▶ [Aim of the exercise]: Go through the entries and say how many lines contain the string "values". The number is the whole answer.

== Source records ==

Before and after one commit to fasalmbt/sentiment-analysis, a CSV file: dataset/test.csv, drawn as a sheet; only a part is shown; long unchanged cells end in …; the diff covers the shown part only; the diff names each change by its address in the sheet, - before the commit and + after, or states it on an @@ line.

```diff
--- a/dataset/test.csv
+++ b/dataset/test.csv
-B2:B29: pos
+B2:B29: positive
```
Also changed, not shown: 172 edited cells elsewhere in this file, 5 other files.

===
== Source records ==

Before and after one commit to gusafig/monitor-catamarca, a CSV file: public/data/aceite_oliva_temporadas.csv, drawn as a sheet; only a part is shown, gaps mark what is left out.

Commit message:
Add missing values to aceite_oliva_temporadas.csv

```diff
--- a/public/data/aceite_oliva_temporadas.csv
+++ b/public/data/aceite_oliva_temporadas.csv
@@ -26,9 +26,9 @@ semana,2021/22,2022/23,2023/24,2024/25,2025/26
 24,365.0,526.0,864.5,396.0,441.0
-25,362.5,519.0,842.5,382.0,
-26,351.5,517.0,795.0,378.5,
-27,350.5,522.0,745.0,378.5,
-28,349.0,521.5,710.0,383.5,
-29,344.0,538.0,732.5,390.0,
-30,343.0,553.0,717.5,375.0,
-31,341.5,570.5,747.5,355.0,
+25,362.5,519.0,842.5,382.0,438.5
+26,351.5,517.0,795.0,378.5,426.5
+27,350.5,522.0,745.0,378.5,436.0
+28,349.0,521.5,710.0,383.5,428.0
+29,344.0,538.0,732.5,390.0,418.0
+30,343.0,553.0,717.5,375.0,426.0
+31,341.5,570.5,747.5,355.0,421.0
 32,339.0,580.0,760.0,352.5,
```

===
== Source records ==

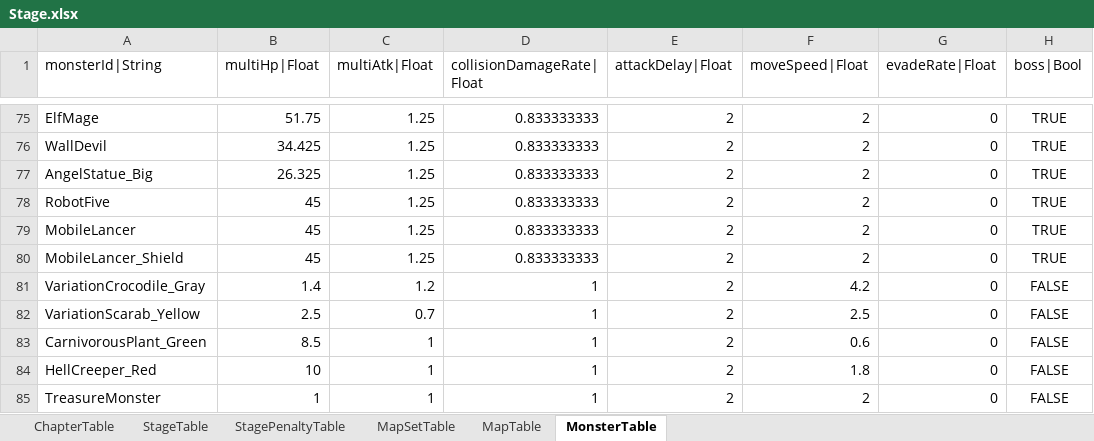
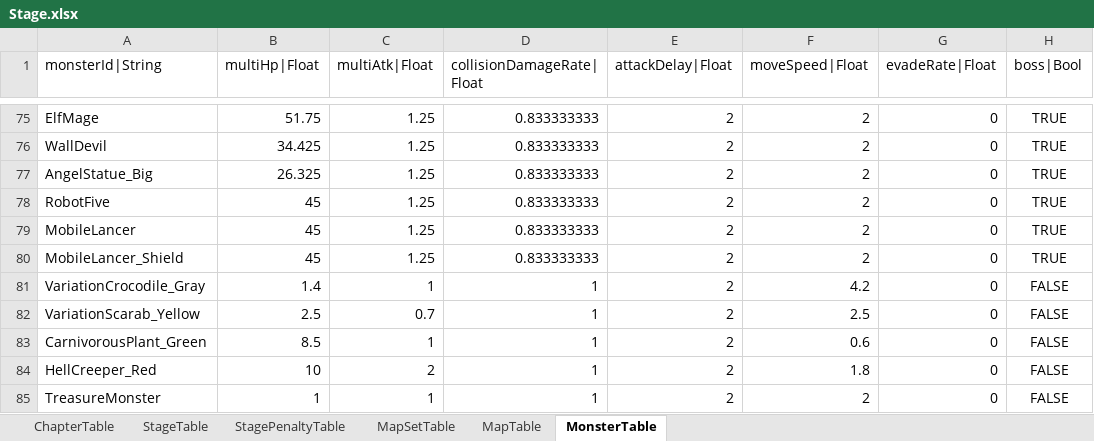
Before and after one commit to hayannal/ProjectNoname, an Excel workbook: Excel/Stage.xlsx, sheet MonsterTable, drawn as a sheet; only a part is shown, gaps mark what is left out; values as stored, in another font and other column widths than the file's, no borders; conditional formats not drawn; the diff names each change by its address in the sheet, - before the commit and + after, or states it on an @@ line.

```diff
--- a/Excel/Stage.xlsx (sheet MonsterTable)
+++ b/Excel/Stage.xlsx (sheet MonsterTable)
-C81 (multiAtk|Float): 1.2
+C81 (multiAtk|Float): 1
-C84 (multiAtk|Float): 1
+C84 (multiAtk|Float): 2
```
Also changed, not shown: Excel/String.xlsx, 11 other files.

===

▶ [Your solution]: 2